Then Jesus says to her, “ ‘Mary.’ ” Instantly, she recognizes Him and falls to His feet in adoration.
“Teacher,” she exclaims in joy and adoration, her heart overcome with exuberance as she worships at the feet of the One whom she so absolutely adores. Jesus insists that she stop clinging to Him so He can return to His Father. “ ‘Go instead to my brothers and tell them, “I am returning to my Father and your Father, to my God and your God.” ’ ” (See John 20:10–17.)
And now Mary goes to the disciples with the news: “ ‘I have seen the Lord!’ ” (John 20:18, NIV). Mary doesn’t need a course on how to be a witness. She doesn’t need to be trained in the most effective evangelistic techniques. She doesn’t need to learn how to do DVD evangelism or how to give Bible studies. She doesn’t need any of that because she has seen the Lord.
Mary’s seeking heart has waited at Jesus’ feet.

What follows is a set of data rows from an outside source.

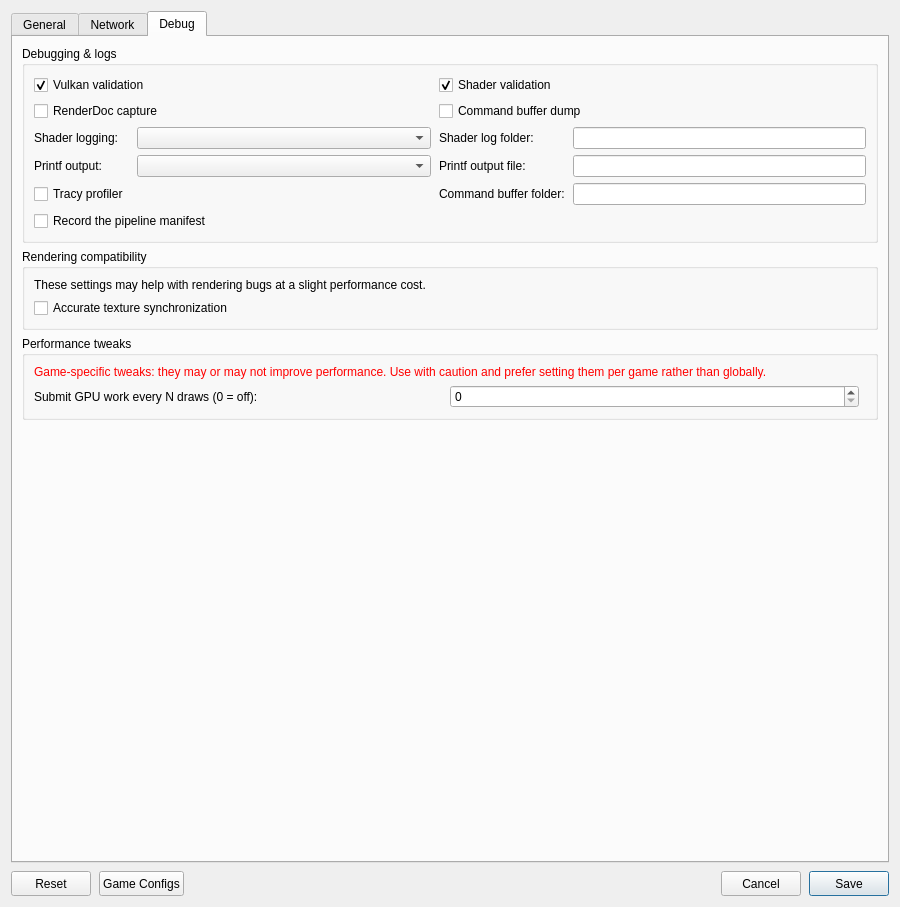
The window that src/launcher/forms/configuration_edit_dialog.ui (some-du6e/KytyPS5) describes before a commit, drawn with Qt 5.
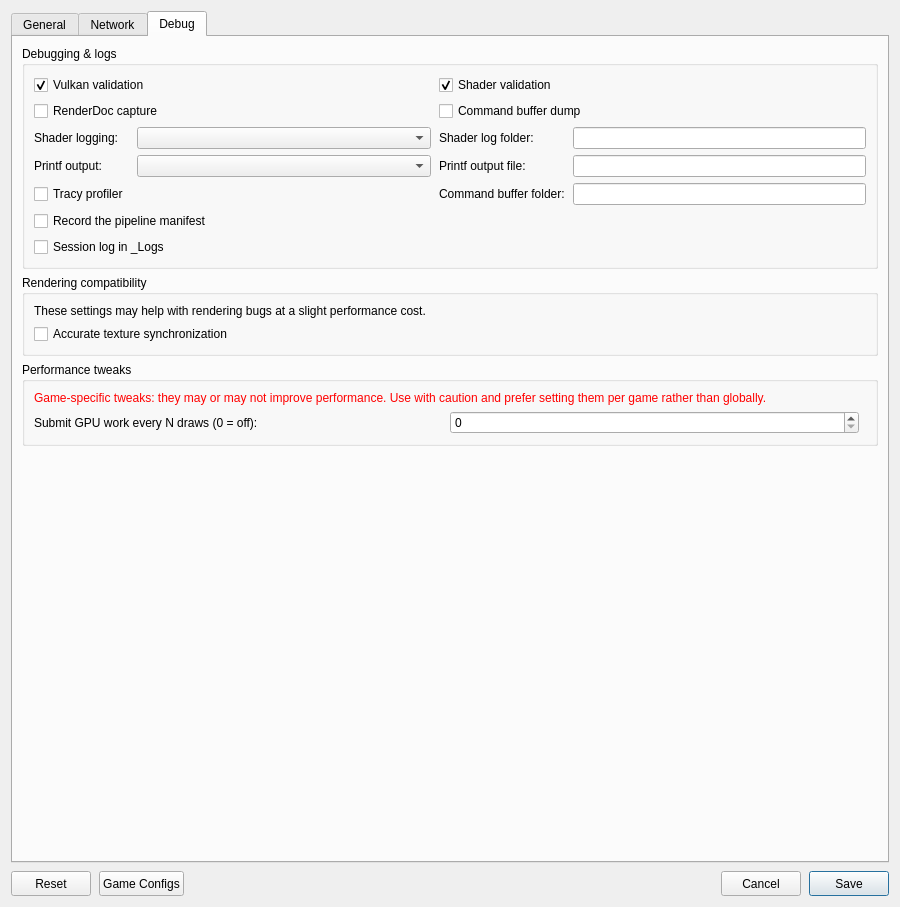
The same window after the commit. The open tabs and pages were chosen to show the change. Custom widgets are drawn as their Qt base class.

Commit message: launcher: make the session log an option, off by default

Patch:
```diff
--- a/src/launcher/forms/configuration_edit_dialog.ui
+++ b/src/launcher/forms/configuration_edit_dialog.ui
@@ -570,6 +570,12 @@
             <property name="text"><string>Record the pipeline manifest</string></property>
            </widget>
           </item>
+          <item row="6" column="0" colspan="2">
+           <widget class="QCheckBox" name="checkBox_session_log">
+            <property name="toolTip"><string>Keep the warnings, errors and crash report of every session in _Logs next to the emulator (the 20 newest are kept). Attach that file to bug reports.</string></property>
+            <property name="text"><string>Session log in _Logs</string></property>
+           </widget>
+          </item>
          </layout>
         </widget>
        </item>
```
The commit also changes 4 other files.
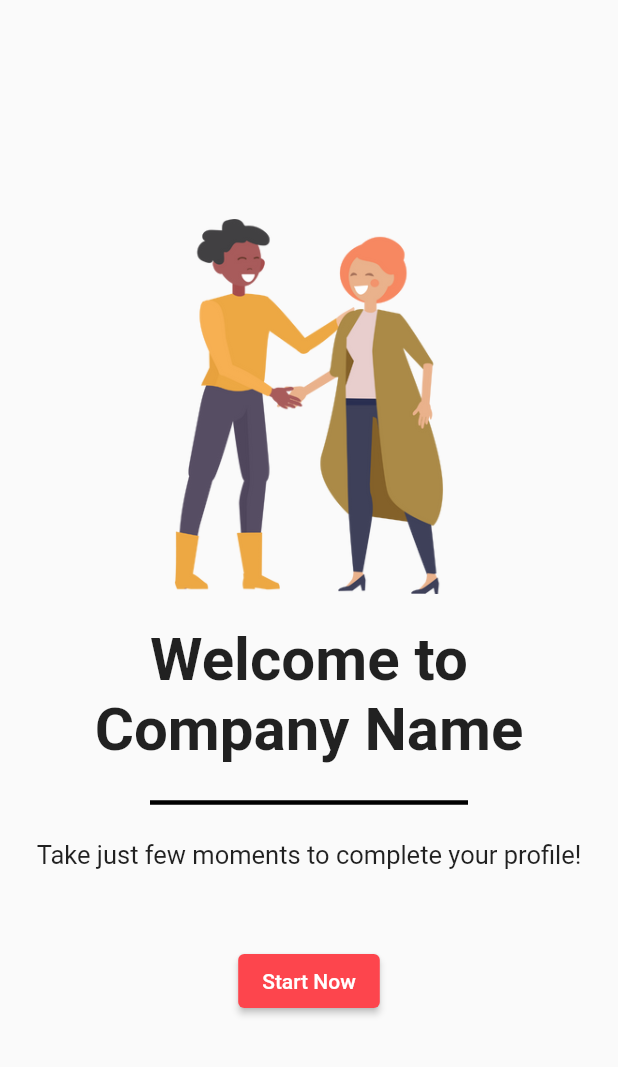
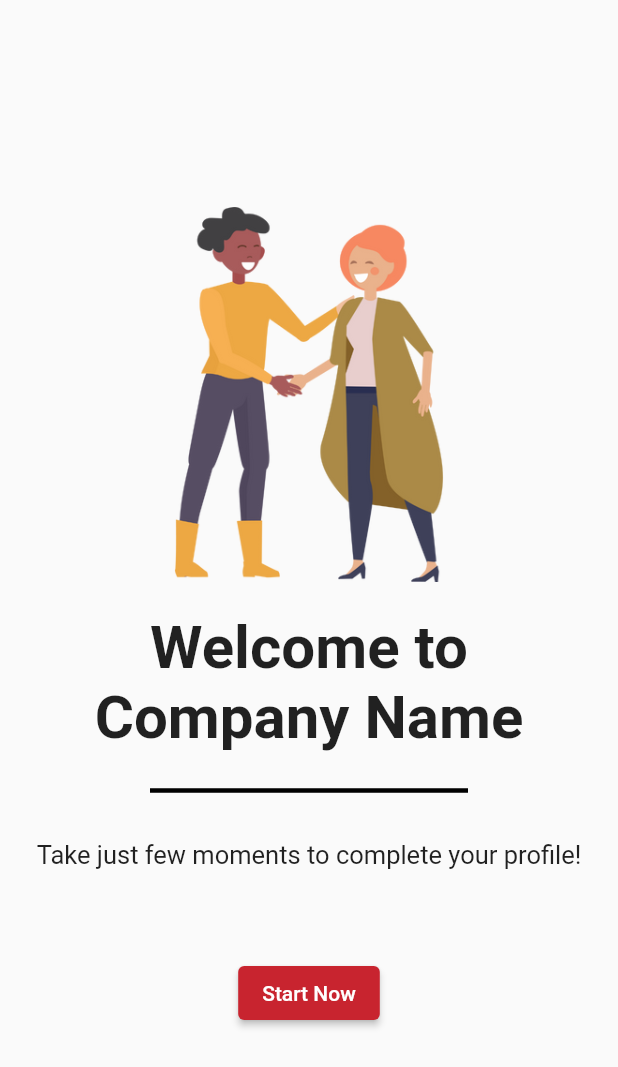
Before and after one commit to bobcop88/law-client-app, a Flutter app: the screen it shows after launch, after a tap on "verify", on a phone screen of 412 x 824 dp. Shown: the top 1067 px of the screen. Run offline on Flutter 3.47's test engine with Material 2 defaults, Android fonts, the phone set to English and light mode, and no system bars; our stand-ins replace cloud_firestore, email_validator, firebase_auth, firebase_core, flutter_native_splash; accounts and stored records are empty; generated files the repository leaves out were written again.

Commit message:
client-app

```diff
--- a/lib/main.dart
+++ b/lib/main.dart
@@ -1,7 +1,10 @@
+import 'package:firebase_auth/firebase_auth.dart';
 import 'package:firebase_core/firebase_core.dart';
 import 'package:flutter/material.dart';
 import 'package:flutter_localizations/flutter_localizations.dart';
 import 'package:flutter_native_splash/flutter_native_splash.dart';
+import 'package:new_client_app/pages/homepage/home_page.dart';
+import 'package:new_client_app/pages/register_page/verify_email_page.dart';
 import 'package:new_client_app/pages/start_page/start_page.dart';
 import 'package:flutter_gen/gen_l10n/app_localizations.dart';
 
@@ -47,7 +50,48 @@ class MyApp extends StatelessWidget {
       supportedLocales: const [
         Locale('en', ''),
       ],
-      home: const StartPage(),
+      home: const MainPage(),
     );
   }
 }
+
+class MainPage extends StatefulWidget {
+  const MainPage({Key? key}) : super(key: key);
+
+  @override
+  State<MainPage> createState() => _MainPageState();
+}
+
+class _MainPageState extends State<MainPage> {
+  final navigatorKey = GlobalKey<NavigatorState>();
+
+  void initialization() async {
+    await Future.delayed(const Duration(seconds: 2));
+    FlutterNativeSplash.remove();
+  }
+
+  @override
+  void initState() {
+    super.initState();
+    initialization();
+  }
+
+  @override
+  Widget build(BuildContext context) {
+    return Scaffold(
+      body: StreamBuilder<User?>(
+        stream: FirebaseAuth.instance.authStateChanges(),
+        builder: (context, snapshot) {
+          if (snapshot.hasData) {
+            final isEmailVerified =
+                FirebaseAuth.instance.currentUser!.emailVerified;
+
+            return isEmailVerified ? const HomePage() : const VerifyEmailPage();
+          } else {
+            return const StartPage();
+          }
+        },
+      ),
+    );
+  }
+}
--- a/lib/pages/complete_profile/welcome_page.dart
+++ b/lib/pages/complete_profile/welcome_page.dart
@@ -1,4 +1,5 @@
 import 'package:flutter/material.dart';
+import 'package:flutter_gen/gen_l10n/app_localizations.dart';
 
 class WelcomePageProfile extends StatefulWidget {
   final PageController controller;
@@ -33,10 +34,24 @@ class _WelcomePageProfileState extends State<WelcomePageProfile> {
                 height: 20.0,
               ),
               Row(
-                children: const [
+                children: [
                   Expanded(
                     child: Text(
-                      'Welcome to\nCompany Name',
+                      AppLocalizations.of(context)!.welcome_profile_title,
+                      style: const TextStyle(
+                        fontSize: 40.0,
+                        fontWeight: FontWeight.bold,
+                      ),
+                      textAlign: TextAlign.center,
+                    ),
+                  ),
+                ],
+              ),
+              Row(
+                children: [
+                  const Expanded(
+                    child: Text(
+                      'Company Name',
                       style: TextStyle(
                         fontSize: 40.0,
                         fontWeight: FontWeight.bold,
@@ -54,33 +69,36 @@ class _WelcomePageProfileState extends State<WelcomePageProfile> {
                 endIndent: 100.0,
                 height: 50.0,
               ),
-              Row(
+              Padding(
+                padding: const EdgeInsets.all(8.0),
+                child: Row(
                   mainAxisAlignment: MainAxisAlignment.center,
-                children: const [
+                  children: [
                     Expanded(
                       child: Text(
-                      'Take just few moments to complete your profile!',
+                        AppLocalizations.of(context)!.welcome_profile_subtitle,
                         textAlign: TextAlign.center,
-                      style: TextStyle(
+                        style: const TextStyle(
                           fontSize: 17.0,
                         ),
                       ),
                     ),
                   ],
                 ),
+              ),
               const SizedBox(
                 height: 50.0,
               ),
               ElevatedButton(
-                child: const Text(
-                  'Start Now',
-                  style: TextStyle(
+                child: Text(
+                  AppLocalizations.of(context)!.welcome_profile_btn,
+                  style: const TextStyle(
                     color: Colors.white,
                   ),
                 ),
-                style: ButtonStyle(
-                    backgroundColor: MaterialStateProperty.all(
-                        const Color.fromRGBO(253, 69, 77, 1))),
+                // style: ButtonStyle(
+                //     backgroundColor: MaterialStateProperty.all(
+                //         const Color.fromRGBO(253, 69, 77, 1))),
                 onPressed: () {
                   widget.controller.animateToPage(1,
                       duration: const Duration(seconds: 1),
--- a/lib/pages/start_page/start_page.dart
+++ b/lib/pages/start_page/start_page.dart
@@ -1,9 +1,9 @@
 import 'package:flutter/material.dart';
 import 'package:flutter_gen/gen_l10n/app_localizations.dart';
 import 'package:flutter_native_splash/flutter_native_splash.dart';
+import 'package:new_client_app/pages/complete_profile/complete_profile_page.dart';
 import 'package:new_client_app/pages/login_page/login_page.dart';
 import 'package:new_client_app/pages/register_page/register.dart';
-import 'package:new_client_app/pages/register_page/verify_email_page.dart';
 
 class StartPage extends StatefulWidget {
   const StartPage({Key? key}) : super(key: key);
@@ -27,7 +27,7 @@ class _StartPageState extends State<StartPage> {
   @override
   Widget build(BuildContext context) {
     return Scaffold(
-      backgroundColor: Color.fromRGBO(242, 242, 242, 1),
+      backgroundColor: const Color.fromRGBO(242, 242, 242, 1),
       body: Container(
         decoration: const BoxDecoration(
           image: DecorationImage(
@@ -43,81 +43,81 @@ class _StartPageState extends State<StartPage> {
             mainAxisSize: MainAxisSize.max,
             mainAxisAlignment: MainAxisAlignment.center,
             children: [
-              Spacer(),
+              const Spacer(),
               Row(
                 mainAxisAlignment: MainAxisAlignment.center,
                 children: [
                   Expanded(
                     child: Image.asset(
                       'assets/logo.png',
-                      color: Color.fromRGBO(15, 48, 65, 1),
+                      color: const Color.fromRGBO(15, 48, 65, 1),
                     ),
                   ),
                 ],
               ),
-              SizedBox(
+              const SizedBox(
                 height: 50,
               ),
               Padding(
-                padding: EdgeInsets.fromLTRB(30.0, 0, 30.0, 10.0),
+                padding: const EdgeInsets.fromLTRB(30.0, 0, 30.0, 10.0),
                 child: Row(
                   children: [
                     Expanded(
                       child: ElevatedButton(
                         onPressed: () {
                           Navigator.of(context).push(MaterialPageRoute(
-                              builder: (context) => LoginPage()));
+                              builder: (context) => const LoginPage()));
                         },
+                        style: ButtonStyle(
+                            padding: MaterialStateProperty.all(
+                                const EdgeInsets.all(15)),
+                            shape: MaterialStateProperty.all(
+                                RoundedRectangleBorder(
+                                    borderRadius: BorderRadius.circular(20)))),
                         child: Text(
                           AppLocalizations.of(context)!.sp_login_btn,
-                          style: TextStyle(
+                          style: const TextStyle(
                             fontSize: 20.0,
                           ),
                         ),
-                        style: ButtonStyle(
-                            padding:
-                                MaterialStateProperty.all(EdgeInsets.all(15)),
-                            shape: MaterialStateProperty.all(
-                                RoundedRectangleBorder(
-                                    borderRadius: BorderRadius.circular(20)))),
                       ),
                     ),
                   ],
                 ),
               ),
               Padding(
-                padding: EdgeInsets.fromLTRB(30.0, 5.0, 30.0, 0),
+                padding: const EdgeInsets.fromLTRB(30.0, 5.0, 30.0, 0),
                 child: Row(
                   children: [
                     Expanded(
                       child: ElevatedButton(
                         onPressed: () {
                           Navigator.of(context).push(MaterialPageRoute(
-                              builder: (context) => RegisterPage()));
+                              builder: (context) => const RegisterPage()));
                         },
-                        child: Text(
-                          AppLocalizations.of(context)!.sp_register_btn,
-                          style: TextStyle(
-                            fontSize: 20.0,
-                            color: Color.fromRGBO(200, 36, 47, 1),
-                          ),
-                        ),
                         style: ButtonStyle(
-                            padding:
-                                MaterialStateProperty.all(EdgeInsets.all(15)),
+                            padding: MaterialStateProperty.all(
+                                const EdgeInsets.all(15)),
                             shape: MaterialStateProperty.all(
                                 RoundedRectangleBorder(
                                     borderRadius: BorderRadius.circular(20))),
                             backgroundColor:
                                 MaterialStateProperty.all(Colors.white),
-                            side: MaterialStateProperty.all(BorderSide(
-                                color: Color.fromRGBO(200, 36, 47, 1)))),
+                            side: MaterialStateProperty.all(const BorderSide(
+                                color: const Color.fromRGBO(200, 36, 47, 1)))),
+                        child: Text(
+                          AppLocalizations.of(context)!.sp_register_btn,
+                          style: const TextStyle(
+                            fontSize: 20.0,
+                            color: const Color.fromRGBO(200, 36, 47, 1),
+                          ),
+                        ),
                       ),
                     ),
                   ],
                 ),
               ),
-              Spacer(),
+              const Spacer(),
               Row(
                 mainAxisAlignment: MainAxisAlignment.center,
                 children: [
@@ -129,9 +129,9 @@ class _StartPageState extends State<StartPage> {
                   ElevatedButton(
                       onPressed: () {
                         Navigator.of(context).push(MaterialPageRoute(
-                            builder: (context) => VerifyEmailPage()));
+                            builder: (context) => const CompleteProfilePage()));
                       },
-                      child: Text('verify')),
+                      child: const Text('verify')),
                 ],
               ),
             ],
--- a/lib/utils/users/database_users.dart
+++ b/lib/utils/users/database_users.dart
@@ -1,3 +1,4 @@
+import 'package:firebase_auth/firebase_auth.dart';
 import 'package:new_client_app/utils/users/user_class.dart';
 import 'package:cloud_firestore/cloud_firestore.dart';
 
@@ -22,9 +23,12 @@ class DatabaseUsers {
       nationality: nationality,
       documentNumber: documentNumber,
       phoneNumber: phoneNumber,
+      id: uid,
+      email: FirebaseAuth.instance.currentUser!.email,
+      dateCreation: DateTime.now().microsecondsSinceEpoch,
     );
 
     final json = userCompleteProfile.toJson();
-    await docUser.update(json);
+    await docUser.set(json);
   }
 }
```
Also changed, not shown: lib/l10n/app_en.arb (+81 -0 lines), lib/pages/complete_profile/profile1_page.dart (+62 -56 lines), lib/pages/complete_profile/profile2.dart (+58 -59 lines), lib/pages/homepage/home_page.dart (+14 -2 lines), lib/pages/login_page/login_page.dart (+5 -32 lines), lib/pages/register_page/register.dart (+6 -3 lines), lib/utils/users/user_class.dart (+39 -27 lines). Lines whose indentation alone changed are shown as unchanged.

Mary’s broken heart has wept at Jesus’ feet. Mary’s new heart has worshiped at Jesus’ feet. And now, experiencing Jesus’ amazing love she becomes a powerful witness for Him. In the same way, we will become powerful witnesses but only when we wait at His feet, seek Him with our whole heart, weep at His feet with a breaking heart, and worship Him with a new heart.
1 Ellen White, The Desire of Ages (Mountain View, CA: Pacific Press Publ. Assoc., 1940), 525.
2 Ibid., 331.